MAY 2018 – The Canadian Foundation for Pharmacy is pleased to announce the 2018 recipients of the Wellspring Pharmacy Leadership Awards for personal leadership development: Amy Lamb, of Medi-Center Pharmacy in Saskatoon; Michael Kani, Michael’s Pharmacy in Saskatoon; and Certina Ho, Institute for Safe Medication Practices (ISMP) Canada.
Amy Lamb is a compounding pharmacist and wellness consultant at Medi-Center Pharmacy in Saskatoon. She will use her Wellspring grant to help attain certification as a practitioner of functional medicine, offered by the Institute for Functional Medicine based in Washington. Functional medicine seeks to address the underlying causes of disease, rather than just the symptoms, through personalized treatment plans that address genetic, biochemical and lifestyle factors. Lamb will share her learnings with other pharmacists through training videos and podcasts.
“We are pleased to help Amy grow her innovative practice as a Functional Practitioner and to support her mentoring plans for pharmacist education,” says Rita Egan, CFP Board member and a Wellspring judge. “One of her patients said it best, ‘Amy Lamb’s unique and cutting edge approach to service delivery has made a tremendous impact on our family’s health’.”
Michael Kani, owner of Michael’s Pharmacy in Saskatoon and outspoken advocate for pharmacy, will use his Wellspring award money to become a podcaster. The podcasts, which will be free, will seek to engage and challenge pharmacists about practice change, as well as share ideas and examples of innovation.
“Michael is an emerging practice and thought leader for the profession of pharmacy. Through the establishment of a dedicated podcast where up-to-the-minute information, data and innovations can be shared, Michael will educate, lead and inspire us,” says Wellspring judge Jane Farnham.
As Project Manager at the Institute for Safe Medication Practices (ISMP) Canada for more than 10 years, Certina Ho has done much to establish medication safety initiatives in community pharmacy practice. Yet there are still barriers in the reporting of errors, including, to some extent, a “blame and shame” culture. With help from the Wellspring Award, Ho will undertake a one-month study project under the mentorship of Dr. Derek Stewart at Robert Gordan University in Aberdeen, United Kingdom.

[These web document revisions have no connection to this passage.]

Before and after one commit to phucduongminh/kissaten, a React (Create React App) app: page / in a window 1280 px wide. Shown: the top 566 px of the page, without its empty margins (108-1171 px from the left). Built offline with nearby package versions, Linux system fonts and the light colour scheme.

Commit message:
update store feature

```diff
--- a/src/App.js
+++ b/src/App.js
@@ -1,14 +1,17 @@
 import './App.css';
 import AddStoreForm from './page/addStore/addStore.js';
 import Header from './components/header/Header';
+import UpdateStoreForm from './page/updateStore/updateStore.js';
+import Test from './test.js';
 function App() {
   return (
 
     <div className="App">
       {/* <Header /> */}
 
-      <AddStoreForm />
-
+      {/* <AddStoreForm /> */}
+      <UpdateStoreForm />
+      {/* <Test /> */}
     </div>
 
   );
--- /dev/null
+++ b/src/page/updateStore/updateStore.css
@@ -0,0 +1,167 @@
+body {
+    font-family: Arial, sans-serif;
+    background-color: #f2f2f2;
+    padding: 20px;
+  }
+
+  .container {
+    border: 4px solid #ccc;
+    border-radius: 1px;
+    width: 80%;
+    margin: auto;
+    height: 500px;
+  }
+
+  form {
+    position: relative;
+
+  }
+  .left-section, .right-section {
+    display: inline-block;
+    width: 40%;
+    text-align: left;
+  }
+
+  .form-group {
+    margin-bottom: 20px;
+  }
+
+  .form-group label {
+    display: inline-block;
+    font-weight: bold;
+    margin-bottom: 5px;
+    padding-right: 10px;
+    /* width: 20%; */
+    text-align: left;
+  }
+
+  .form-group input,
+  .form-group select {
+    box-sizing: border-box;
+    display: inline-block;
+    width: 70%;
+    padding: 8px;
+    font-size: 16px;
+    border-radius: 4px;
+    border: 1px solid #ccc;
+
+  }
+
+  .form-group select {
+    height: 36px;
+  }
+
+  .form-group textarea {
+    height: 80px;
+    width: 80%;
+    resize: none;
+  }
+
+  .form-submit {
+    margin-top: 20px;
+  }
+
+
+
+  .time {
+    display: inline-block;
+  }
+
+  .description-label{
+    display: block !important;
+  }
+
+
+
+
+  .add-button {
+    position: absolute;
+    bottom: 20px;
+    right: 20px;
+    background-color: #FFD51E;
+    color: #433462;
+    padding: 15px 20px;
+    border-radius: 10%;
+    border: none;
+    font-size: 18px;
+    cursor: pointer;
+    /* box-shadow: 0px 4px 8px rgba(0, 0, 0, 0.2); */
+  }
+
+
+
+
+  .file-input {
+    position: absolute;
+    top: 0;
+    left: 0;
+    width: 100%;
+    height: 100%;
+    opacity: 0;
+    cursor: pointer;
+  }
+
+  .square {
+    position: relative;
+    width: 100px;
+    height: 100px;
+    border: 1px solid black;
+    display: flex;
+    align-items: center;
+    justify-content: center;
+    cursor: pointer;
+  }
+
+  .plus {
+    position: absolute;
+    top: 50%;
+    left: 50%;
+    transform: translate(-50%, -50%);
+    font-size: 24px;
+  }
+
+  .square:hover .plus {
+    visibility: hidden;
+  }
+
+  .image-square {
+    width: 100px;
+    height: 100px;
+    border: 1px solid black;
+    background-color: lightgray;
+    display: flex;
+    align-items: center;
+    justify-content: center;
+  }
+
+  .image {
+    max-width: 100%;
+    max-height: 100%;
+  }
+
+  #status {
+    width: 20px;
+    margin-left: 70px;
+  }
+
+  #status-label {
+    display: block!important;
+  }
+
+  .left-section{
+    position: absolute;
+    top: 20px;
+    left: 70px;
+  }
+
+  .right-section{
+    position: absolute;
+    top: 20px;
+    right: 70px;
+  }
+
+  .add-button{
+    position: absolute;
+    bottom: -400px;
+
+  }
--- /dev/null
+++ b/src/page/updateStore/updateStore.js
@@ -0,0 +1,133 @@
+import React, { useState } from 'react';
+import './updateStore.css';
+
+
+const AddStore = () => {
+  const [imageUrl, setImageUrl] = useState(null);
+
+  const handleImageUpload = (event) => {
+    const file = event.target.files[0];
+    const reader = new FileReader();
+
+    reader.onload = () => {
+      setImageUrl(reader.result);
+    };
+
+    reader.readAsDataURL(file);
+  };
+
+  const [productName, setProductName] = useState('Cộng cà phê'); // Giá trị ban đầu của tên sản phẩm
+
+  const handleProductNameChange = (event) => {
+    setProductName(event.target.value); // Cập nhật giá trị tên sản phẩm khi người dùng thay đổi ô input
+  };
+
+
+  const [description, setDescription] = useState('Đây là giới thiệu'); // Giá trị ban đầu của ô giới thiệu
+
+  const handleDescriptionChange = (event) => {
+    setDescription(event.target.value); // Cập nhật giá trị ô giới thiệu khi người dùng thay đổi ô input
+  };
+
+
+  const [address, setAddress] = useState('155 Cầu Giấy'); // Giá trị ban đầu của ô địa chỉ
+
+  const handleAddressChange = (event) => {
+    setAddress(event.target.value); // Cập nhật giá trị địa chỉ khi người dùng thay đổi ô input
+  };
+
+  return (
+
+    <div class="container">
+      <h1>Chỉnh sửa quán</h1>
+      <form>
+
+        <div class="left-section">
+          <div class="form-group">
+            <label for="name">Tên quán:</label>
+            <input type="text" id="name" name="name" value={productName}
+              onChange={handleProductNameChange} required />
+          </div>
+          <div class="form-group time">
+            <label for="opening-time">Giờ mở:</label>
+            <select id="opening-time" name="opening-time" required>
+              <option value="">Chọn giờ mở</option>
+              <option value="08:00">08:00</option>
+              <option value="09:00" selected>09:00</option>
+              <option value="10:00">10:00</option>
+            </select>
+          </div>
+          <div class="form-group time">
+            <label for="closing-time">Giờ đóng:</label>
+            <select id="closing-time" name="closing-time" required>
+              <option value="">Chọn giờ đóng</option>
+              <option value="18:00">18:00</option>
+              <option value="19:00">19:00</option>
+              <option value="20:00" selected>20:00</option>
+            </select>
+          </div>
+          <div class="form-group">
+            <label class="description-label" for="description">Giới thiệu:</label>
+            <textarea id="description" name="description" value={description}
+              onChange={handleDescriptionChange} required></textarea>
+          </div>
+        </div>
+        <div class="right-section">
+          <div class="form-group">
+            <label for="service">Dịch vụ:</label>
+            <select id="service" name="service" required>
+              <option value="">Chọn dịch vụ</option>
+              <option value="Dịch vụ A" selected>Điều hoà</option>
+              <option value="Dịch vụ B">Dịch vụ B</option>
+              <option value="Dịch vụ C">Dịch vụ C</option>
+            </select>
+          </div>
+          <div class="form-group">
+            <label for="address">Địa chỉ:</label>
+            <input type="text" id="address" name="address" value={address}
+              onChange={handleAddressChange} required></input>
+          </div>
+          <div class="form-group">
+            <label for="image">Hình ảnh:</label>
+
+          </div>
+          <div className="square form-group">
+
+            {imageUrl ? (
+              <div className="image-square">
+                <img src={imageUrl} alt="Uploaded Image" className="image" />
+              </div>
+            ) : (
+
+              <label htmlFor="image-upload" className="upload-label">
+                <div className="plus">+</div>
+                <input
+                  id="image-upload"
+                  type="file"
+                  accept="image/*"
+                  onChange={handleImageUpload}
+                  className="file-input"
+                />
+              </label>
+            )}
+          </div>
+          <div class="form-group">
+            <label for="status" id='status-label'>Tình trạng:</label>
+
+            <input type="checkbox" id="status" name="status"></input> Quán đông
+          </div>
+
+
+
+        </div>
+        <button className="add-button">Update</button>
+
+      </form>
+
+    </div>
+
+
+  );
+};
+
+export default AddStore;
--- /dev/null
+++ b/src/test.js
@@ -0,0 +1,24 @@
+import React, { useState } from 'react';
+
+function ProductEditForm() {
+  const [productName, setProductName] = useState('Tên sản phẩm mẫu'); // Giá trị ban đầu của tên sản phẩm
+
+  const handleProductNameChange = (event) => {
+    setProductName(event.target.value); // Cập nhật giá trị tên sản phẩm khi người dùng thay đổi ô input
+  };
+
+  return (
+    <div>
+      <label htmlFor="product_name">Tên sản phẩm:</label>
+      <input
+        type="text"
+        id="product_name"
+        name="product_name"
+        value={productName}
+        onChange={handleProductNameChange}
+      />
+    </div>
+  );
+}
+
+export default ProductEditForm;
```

Dr. Stewart recently led a large international study on patient/medication safety that explored barriers in reporting, as well as the potential impact of error reporting on professional reputation and career progression. “I will be able to extrapolate his innovative approaches to conduct patient/medication research in Canadian pharmacy practice,” noted Ho in her application. “This type of pharmacy research is very timely, as several Canadian pharmacy regulatory authorities are going forward with mandatory medication incident reporting.”